» Try it
Scan the material for the string "from" and copy out every line in which it occurs.

» Record extracts
········

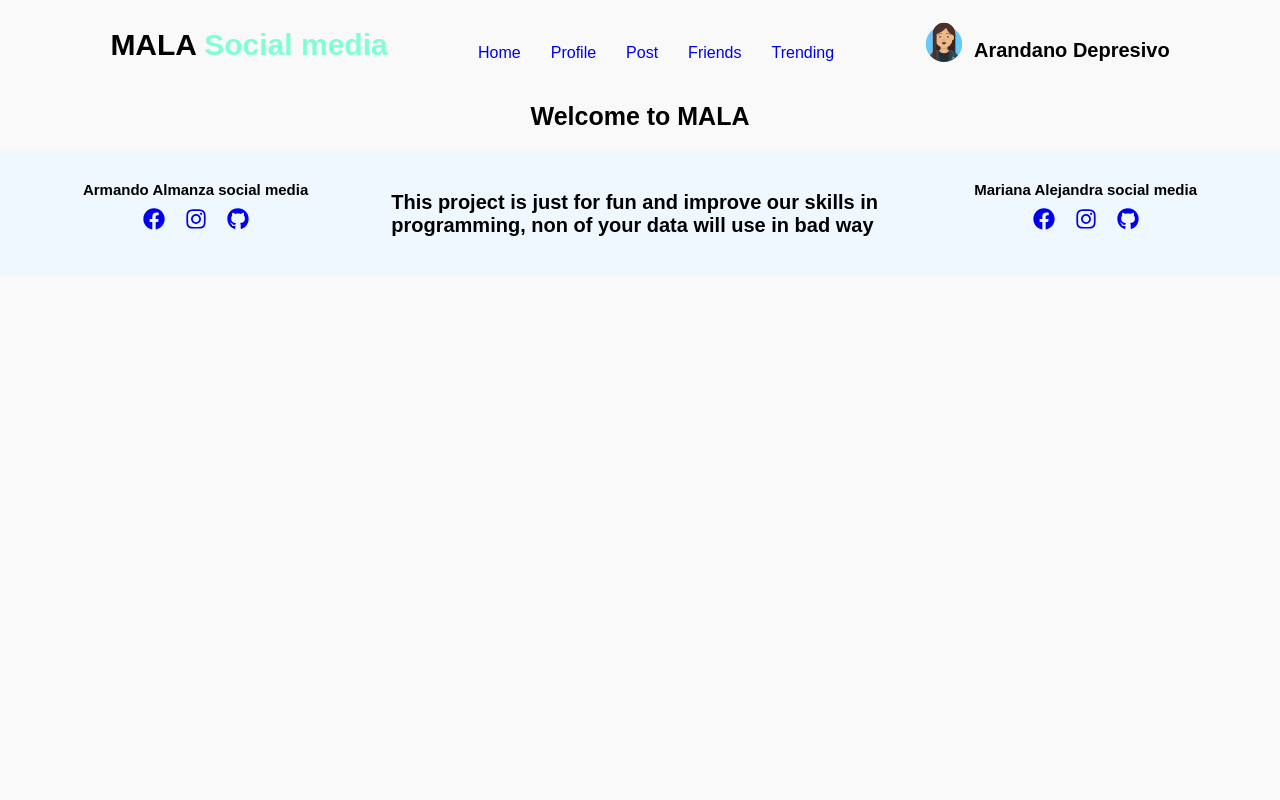
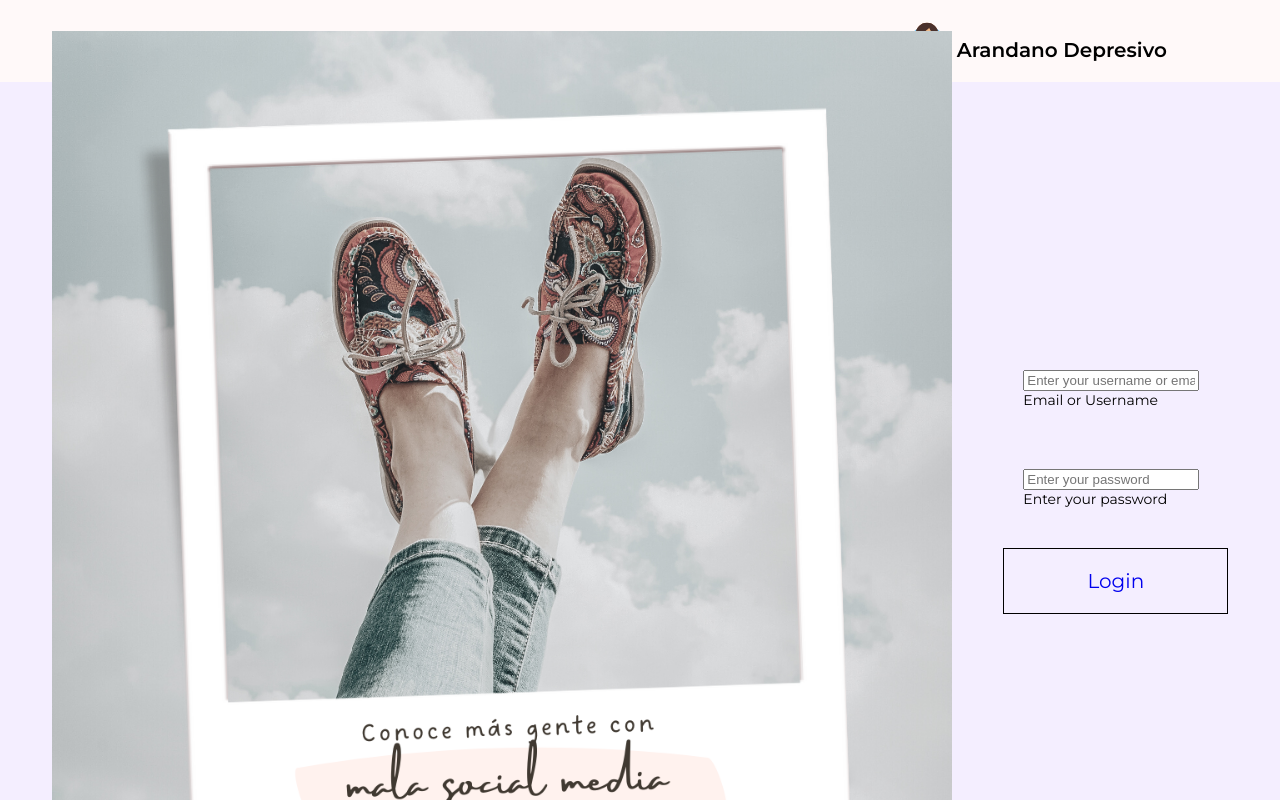
Before and after one commit to ArmandoAlmanza/mala-social-media, a React (Vite) app: page / in a window 1280 px wide. Shown: the top 800 px of the page. Built offline with nearby package versions, Linux system fonts and the light colour scheme.

Commit message:
start the login

```diff
--- a/src/App.css
+++ b/src/App.css
@@ -1,16 +1,17 @@
-@import url("https://fonts.googleapis.com/css2?family=Roboto:wght@400;600&display=swap");
-
+@import url('https://fonts.googleapis.com/css2?family=Dancing+Script&family=Montserrat:wght@400;600&display=swap');
 :root {
     /* Variables */
-    --primary-color: #000;
+    --primary-color: #D7E9F7;
+    --main-font: 'Montserrat', sans-serif;
+    --logo-font: 'Dancing Script', cursive;
 }
 
 html {
     font-size: 62.5%;
     box-sizing: border-box;
     scroll-behavior: smooth;
-    font-family: "Poppins", sans-serif;
-    background-color: #f9f9f9;
+    font-family: var(--main-font);
+    background-color: #FFF9F9;
 }
 
 *,
@@ -41,6 +42,18 @@ a {
     cursor: pointer;
 }
 
+.btn__login {
+    padding: 2rem 4rem;
+    font-size: 2rem;
+    border: 1px solid #000;
+    text-align: center;
+    transition: all .3s ease-in-out;
+}
+
+.btn__login:hover{
+    background-color: var(--primary-color);
+}
+
 /* Header */
 .site__header {
     display: flex;
@@ -52,10 +65,11 @@ a {
 
 .logo {
     font-size: 3rem;
+    font-family: var(--logo-font);
 }
 
 .logo span {
-    color: aquamarine;
+    color: var(--primary-color);
 }
 
 @media (min-width: 768px) {
@@ -167,7 +181,7 @@ a {
 .site__footer {
     display: flex;
     flex-direction: column;
-    background-color: aliceblue;
+    background-color: var(--primary-color);
     align-items: center;
     justify-content: space-evenly;
     padding: 2rem;
@@ -249,3 +263,52 @@ a {
 .profile__data span {
     font-size: 2rem;
 }
+
+/* Login form */
+
+.login__container{
+    display: flex;
+    flex-direction: column-reverse;
+    background-color: #F4EEFF;
+    margin: 3rem auto;
+}
+
+@media (min-width: 768px) {
+    .login__container{
+        flex-direction: row;
+        justify-content: space-evenly;
+        margin: auto;
+        height: 100vh;
+        align-items: center;
+    }
+}
+
+.login__img img {
+    height: 40rem;
+    width: 100%;
+}
+
+@media (min-width: 768px) {
+    .login__img img {
+        height: 90rem;
+    }
+}
+
+.login__form {
+    display: flex;
+    flex-direction: column;
+    gap: 2rem;
+}
+
+.field {
+    display: flex;
+    flex-direction: column;
+    padding: 2rem;
+}
+
+.field label {
+    font-size: 1.4rem;
+}
+.field input {
+    width: 95%;
+}
--- /dev/null
+++ b/src/components/Field.jsx
@@ -0,0 +1,13 @@
+import React from "react";
+
+const Field = ({ type, name, message, placeholder }) => {
+    return (
+        <div className="field">
+            {" "}
+            <input type={type} name={name} placeholder={placeholder} />
+            <label htmlFor={name}>{message}</label>
+        </div>
+    );
+};
+
+export default Field;
--- a/src/pages/LandingPage.jsx
+++ b/src/pages/LandingPage.jsx
@@ -1,14 +1,33 @@
 import React from "react";
-import Header from "../components/Header";
+import login from "../assets/login_image.png";
 import { useEffect } from "react";
+import Field from "../components/Field";
+import { Link } from "react-router-dom";
 
 const LandingPage = () => {
-	useEffect(()=> {
-		document.title = "MALA || Home"
-	},[])
+    useEffect(() => {
+        document.title = "MALA || Home";
+    }, []);
     return (
-        <div>
-            <h1 className="title">Welcome to MALA</h1>
+        <div className="login__container">
+            <div className="login__img">
+                <img src={login} alt="Login image" />
+            </div>
+            <form className="login__form">
+                <Field
+                    name={"email"}
+                    type={"text"}
+                    message={"Email or Username"}
+                    placeholder={"Enter your username or email"}
+                />
+                  <Field
+                    name={"password"}
+                    type={"password"}
+                    message={"Enter your password"}
+                    placeholder={"Enter your password"}
+                />
+                <Link className="btn__login" to={"/profile"} >Login</Link>
+            </form>
         </div>
     );
 };
```
Also changed, not shown: src/assets/login_image.png (added).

········

» Response to this task
+import React from "react";
 import React from "react";
-import Header from "../components/Header";
+import login from "../assets/login_image.png";
 import { useEffect } from "react";
+import Field from "../components/Field";
+import { Link } from "react-router-dom";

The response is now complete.